Democrats In Wisconsin's 10th Senate District Primary Are Newcomers To State Politics
Medical Examiner, Campaign Finance Opponent, Tech CEO Vie For Harsdorf's Seat
The three Democrats vying for a chance to run for Wisconsin's 10th Senate District seat are all political newcomers. They will face off in a special election primary Tuesday, Dec. 19.
Each candidate hopes to fill the state Senate seat vacated by long-time GOP Sen. Sheila Harsdorf, who resigned to become secretary of the state Department of Agriculture, Trade and Consumer Protection.
Patty Schachtner, of Somerset, is the St. Croix County medical examiner and a former town board member.
She wants to find a better solution for people in northwestern Wisconsin who have mental health issues or are suffering from drug addiction. Schachtner said many of these residents are taken to eastern Wisconsin for help, despite there being facilities in Minnesota that are closer to home.
"Our families can't afford to drive three hours away for treatment. But they can go across the river (to Minnesota)," Schachtner said. "But because we have constrictions, and a lot of it has to do with BadgerCare, our people aren't getting access to the treatment that they need when they need it."
John Calabrese, of Glenwood City, is a woodworker and the state director of WOLF-PAC, a group of volunteers working to get money out of politics.
He said the influence of campaign donations affects all issues at the state and federal levels.
"When your schools are underfunded, when your roads are falling apart, when you have concerns about what's being done in your local area, it all comes back to the money," Calabrese said. "So, until we take care of that, we can't take care of anything else."
Reuben Herfindahl, of River Falls, is the CEO of Digital Brigade, an information technology firm, who said his main issues are the weakening of public education in Wisconsin and how that relates to the economy.
"We're cutting funding to the university system and the K-12 system. This is all undercutting our people, the reason why they live here," he said. "It's undercutting our chances to do well in the national economy, when you're cutting off the feeder system coming from the university and K-12."
All three democrats will compete in the December primary.
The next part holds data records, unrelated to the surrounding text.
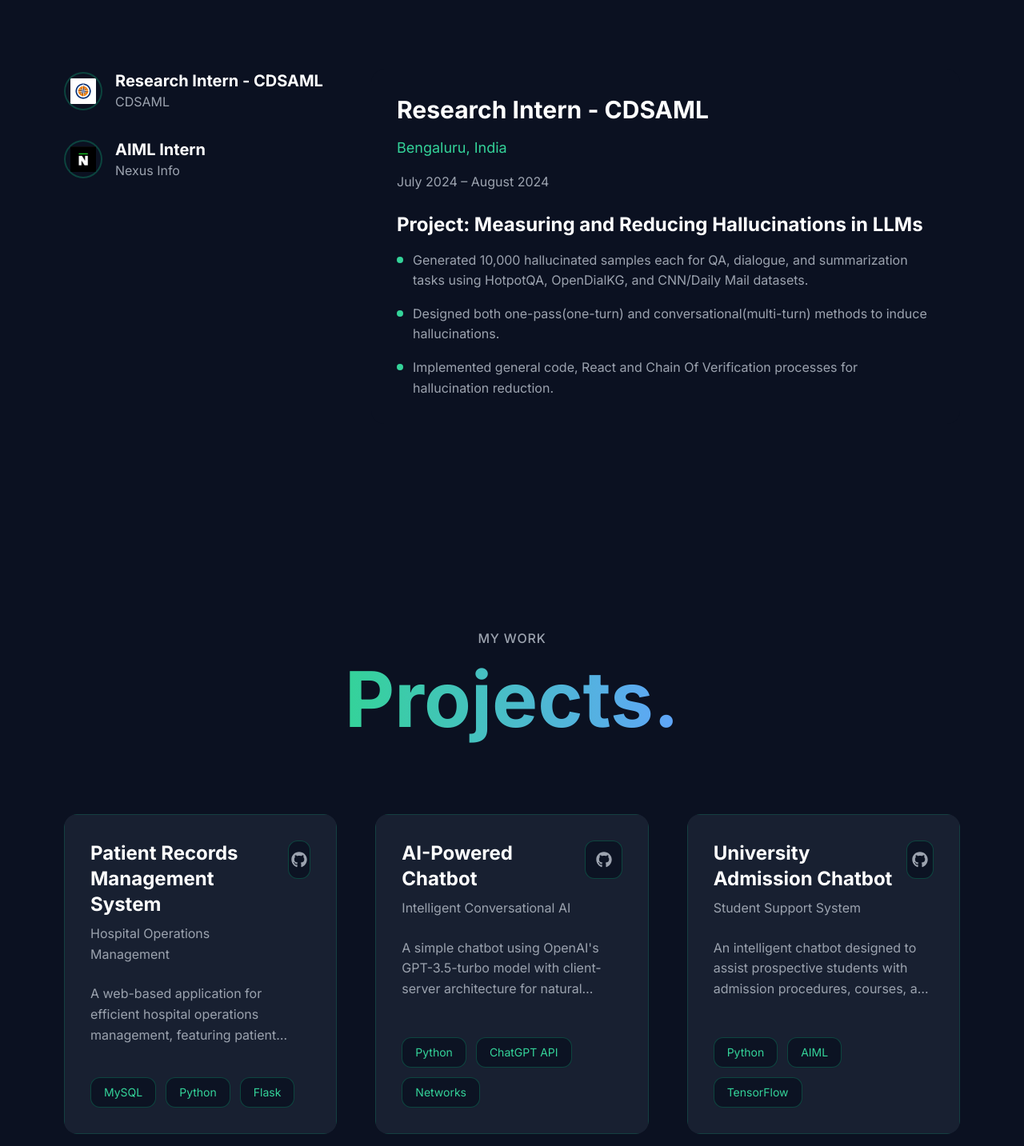
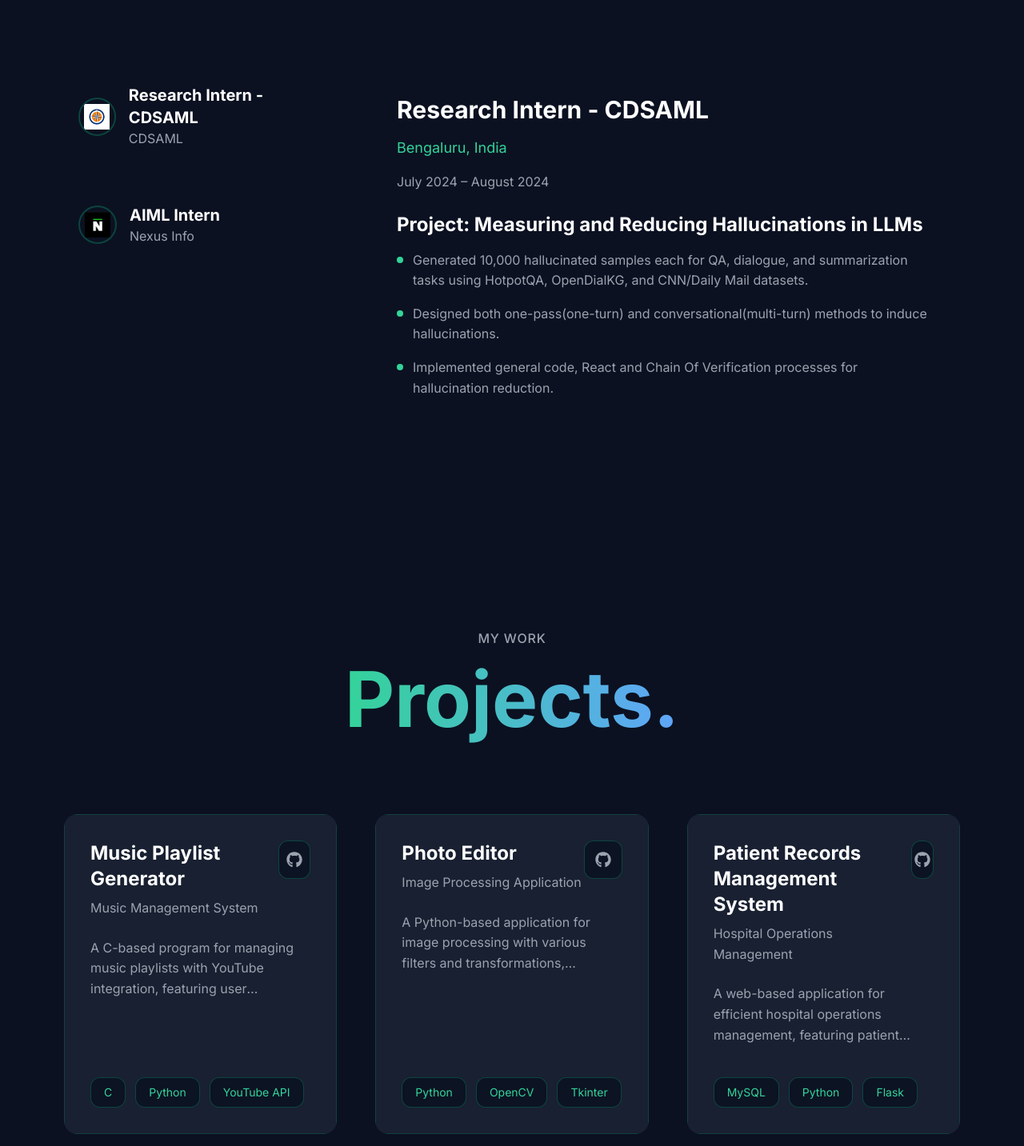
Before and after one commit to meghajbhat/portfolio, a Next.js app: page / in a window 1280 px wide. Shown: the part 2017-3450 px from the top of the page at 80% size. Built offline with nearby package versions, Linux system fonts and the light colour scheme.

Commit message:
project ui change8

```diff
--- a/app/globals.css
+++ b/app/globals.css
@@ -249,3 +249,13 @@
 .text-[#8B5CF6] {
   text-shadow: 0 0 10px rgba(139, 92, 246, 0.3);
 }
+
+/* Work Experience Active State */
+.active-company div {
+  border-color: rgb(16 185 129 / 0.5) !important;
+  background-color: rgb(26 35 51 / 0.5) !important;
+}
+
+.active-company h3 {
+  color: rgb(52 211 153) !important;
+}
--- a/app/page.tsx
+++ b/app/page.tsx
@@ -48,7 +48,7 @@ export default function Home() {
                 <FaGithub className="text-2xl" />
               </a>
               <a
-                href="https://linkedin.com/in/meghajbhat"
+                href="https://www.linkedin.com/in/megha-bhat-20baaa293/"
                 target="_blank"
                 className="w-14 h-14 rounded-2xl bg-[#1A2333]/80 backdrop-blur-sm flex items-center justify-center hover:bg-emerald-500 transition-all duration-300 hover:scale-110"
               >
@@ -162,10 +162,14 @@ export default function Home() {
               <button onClick={() => {
                 const cdsamlDetails = document.getElementById('cdsaml-details');
                 const nexusDetails = document.getElementById('nexus-details');
+                const cdsamlButton = document.getElementById('cdsaml-button');
+                const nexusButton = document.getElementById('nexus-button');
                 if (cdsamlDetails) cdsamlDetails.classList.remove('hidden');
                 if (nexusDetails) nexusDetails.classList.add('hidden');
-              }} className="w-full">
-                <div className="group flex items-center gap-4 cursor-pointer">
+                if (cdsamlButton) cdsamlButton.classList.add('active-company');
+                if (nexusButton) nexusButton.classList.remove('active-company');
+              }} className="w-full" id="cdsaml-button">
+                <div className="group flex items-center gap-4 cursor-pointer p-4 rounded-xl border-2 border-transparent hover:border-emerald-500/30 hover:bg-[#1A2333]/50 transition-all duration-300">
                   <div className="w-12 h-12 rounded-full bg-[#0B1121] border-2 border-emerald-500/30 flex items-center justify-center overflow-hidden">
                     <img src="/images/projects/pes-logo.png" alt="CDSAML" className="w-8 h-8 object-contain" />
                   </div>
@@ -179,10 +183,14 @@ export default function Home() {
               <button onClick={() => {
                 const cdsamlDetails = document.getElementById('cdsaml-details');
                 const nexusDetails = document.getElementById('nexus-details');
+                const cdsamlButton = document.getElementById('cdsaml-button');
+                const nexusButton = document.getElementById('nexus-button');
                 if (nexusDetails) nexusDetails.classList.remove('hidden');
                 if (cdsamlDetails) cdsamlDetails.classList.add('hidden');
-              }} className="w-full">
-                <div className="group flex items-center gap-4 cursor-pointer">
+                if (nexusButton) nexusButton.classList.add('active-company');
+                if (cdsamlButton) cdsamlButton.classList.remove('active-company');
+              }} className="w-full" id="nexus-button">
+                <div className="group flex items-center gap-4 cursor-pointer p-4 rounded-xl border-2 border-transparent hover:border-emerald-500/30 hover:bg-[#1A2333]/50 transition-all duration-300">
                   <div className="w-12 h-12 rounded-full bg-[#0B1121] border-2 border-emerald-500/30 flex items-center justify-center overflow-hidden">
                     <img src="/images/projects/nexus-logo.png" alt="Nexus Info" className="w-8 h-8 object-contain" />
                   </div>
@@ -253,6 +261,96 @@ export default function Home() {
 
           {/* 3D Grid Layout */}
           <div className="grid grid-cols-1 md:grid-cols-2 lg:grid-cols-3 gap-12 perspective-1000">
+            {/* Music Playlist Generator */}
+            <Link href="/experience/music-playlist" className="group">
+              <div className="relative h-[400px] rounded-2xl overflow-hidden transform-gpu transition-all duration-500 hover:scale-105 hover:rotate-2 hover:translate-y-[-10px] preserve-3d">
+                {/* Background Gradient Animation */}
+                <div className="absolute inset-0 bg-gradient-to-br from-blue-500/20 via-purple-500/20 to-emerald-500/20 opacity-0 group-hover:opacity-100 transition-opacity duration-500"></div>
+
+                {/* Project Content */}
+                <div className="relative h-full bg-[#1A2333]/90 backdrop-blur-sm p-8 border border-emerald-500/20 group-hover:border-emerald-500/50 transition-all duration-500">
+                  {/* Project Header */}
+                  <div className="flex justify-between items-start mb-6">
+                    <div className="space-y-2">
+                      <h3 className="text-2xl font-bold text-white group-hover:text-emerald-400 transition-colors duration-300">
+                        Music Playlist Generator
+                      </h3>
+                      <p className="text-gray-400">Music Management System</p>
+                    </div>
+                    <a
+                      href="https://github.com/meghajbhat/Music-Playlist-Generator"
+                      target="_blank"
+                      className="w-12 h-12 rounded-xl bg-[#0B1121]/80 flex items-center justify-center border border-emerald-500/30 group-hover:border-emerald-500/70 transition-all duration-300 hover:scale-110"
+                    >
+                      <FaGithub className="text-xl text-gray-400 group-hover:text-emerald-400" />
+                    </a>
+                  </div>
+
+                  {/* Project Description */}
+                  <p className="text-gray-400 mb-8 line-clamp-3">
+                    A C-based program for managing music playlists with YouTube integration, featuring user management, playlist operations, and stack-based playback history.
+                  </p>
+
+                  {/* Tech Stack */}
+                  <div className="absolute bottom-8 left-8 right-8">
+                    <div className="flex flex-wrap gap-3">
+                      <span className="px-4 py-2 text-sm rounded-xl bg-[#0B1121]/80 text-emerald-400 border border-emerald-500/30 group-hover:border-emerald-500/70 transition-all duration-300">C</span>
+                      <span className="px-4 py-2 text-sm rounded-xl bg-[#0B1121]/80 text-emerald-400 border border-emerald-500/30 group-hover:border-emerald-500/70 transition-all duration-300">Python</span>
+                      <span className="px-4 py-2 text-sm rounded-xl bg-[#0B1121]/80 text-emerald-400 border border-emerald-500/30 group-hover:border-emerald-500/70 transition-all duration-300">YouTube API</span>
+                    </div>
+                  </div>
+
+                  {/* Hover Effect Overlay */}
+                  <div className="absolute inset-0 bg-gradient-to-t from-emerald-500/10 to-transparent opacity-0 group-hover:opacity-100 transition-opacity duration-500"></div>
+                </div>
+              </div>
+            </Link>
+
+            {/* Photo Editor */}
+            <Link href="/experience/photo-editor" className="group">
+              <div className="relative h-[400px] rounded-2xl overflow-hidden transform-gpu transition-all duration-500 hover:scale-105 hover:-rotate-2 hover:translate-y-[-10px] preserve-3d">
+                {/* Background Gradient Animation */}
+                <div className="absolute inset-0 bg-gradient-to-br from-purple-500/20 via-emerald-500/20 to-blue-500/20 opacity-0 group-hover:opacity-100 transition-opacity duration-500"></div>
+
+                {/* Project Content */}
+                <div className="relative h-full bg-[#1A2333]/90 backdrop-blur-sm p-8 border border-emerald-500/20 group-hover:border-emerald-500/50 transition-all duration-500">
+                  {/* Project Header */}
+                  <div className="flex justify-between items-start mb-6">
+                    <div className="space-y-2">
+                      <h3 className="text-2xl font-bold text-white group-hover:text-emerald-400 transition-colors duration-300">
+                        Photo Editor
+                      </h3>
+                      <p className="text-gray-400">Image Processing Application</p>
+                    </div>
+                    <a
+                      href="https://github.com/meghajbhat/Photo-Editor"
+                      target="_blank"
+                      className="w-12 h-12 rounded-xl bg-[#0B1121]/80 flex items-center justify-center border border-emerald-500/30 group-hover:border-emerald-500/70 transition-all duration-300 hover:scale-110"
+                    >
+                      <FaGithub className="text-xl text-gray-400 group-hover:text-emerald-400" />
+                    </a>
+                  </div>
+
+                  {/* Project Description */}
+                  <p className="text-gray-400 mb-8 line-clamp-3">
+                    A Python-based application for image processing with various filters and transformations, featuring a user-friendly interface built with Tkinter and OpenCV.
+                  </p>
+
+                  {/* Tech Stack */}
+                  <div className="absolute bottom-8 left-8 right-8">
+                    <div className="flex flex-wrap gap-3">
+                      <span className="px-4 py-2 text-sm rounded-xl bg-[#0B1121]/80 text-emerald-400 border border-emerald-500/30 group-hover:border-emerald-500/70 transition-all duration-300">Python</span>
+                      <span className="px-4 py-2 text-sm rounded-xl bg-[#0B1121]/80 text-emerald-400 border border-emerald-500/30 group-hover:border-emerald-500/70 transition-all duration-300">OpenCV</span>
+                      <span className="px-4 py-2 text-sm rounded-xl bg-[#0B1121]/80 text-emerald-400 border border-emerald-500/30 group-hover:border-emerald-500/70 transition-all duration-300">Tkinter</span>
+                    </div>
+                  </div>
+
+                  {/* Hover Effect Overlay */}
+                  <div className="absolute inset-0 bg-gradient-to-t from-emerald-500/10 to-transparent opacity-0 group-hover:opacity-100 transition-opacity duration-500"></div>
+                </div>
+              </div>
+            </Link>
+
             {/* Patient Records Management System */}
             <Link href="/experience/patient-records" className="group">
               <div className="relative h-[400px] rounded-2xl overflow-hidden transform-gpu transition-all duration-500 hover:scale-105 hover:-rotate-2 hover:translate-y-[-10px] preserve-3d">
```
Voters will also choose one of two Republicans in the primary that day.
Primary winners and a Libertarian candidate will face off in a general election Jan. 16.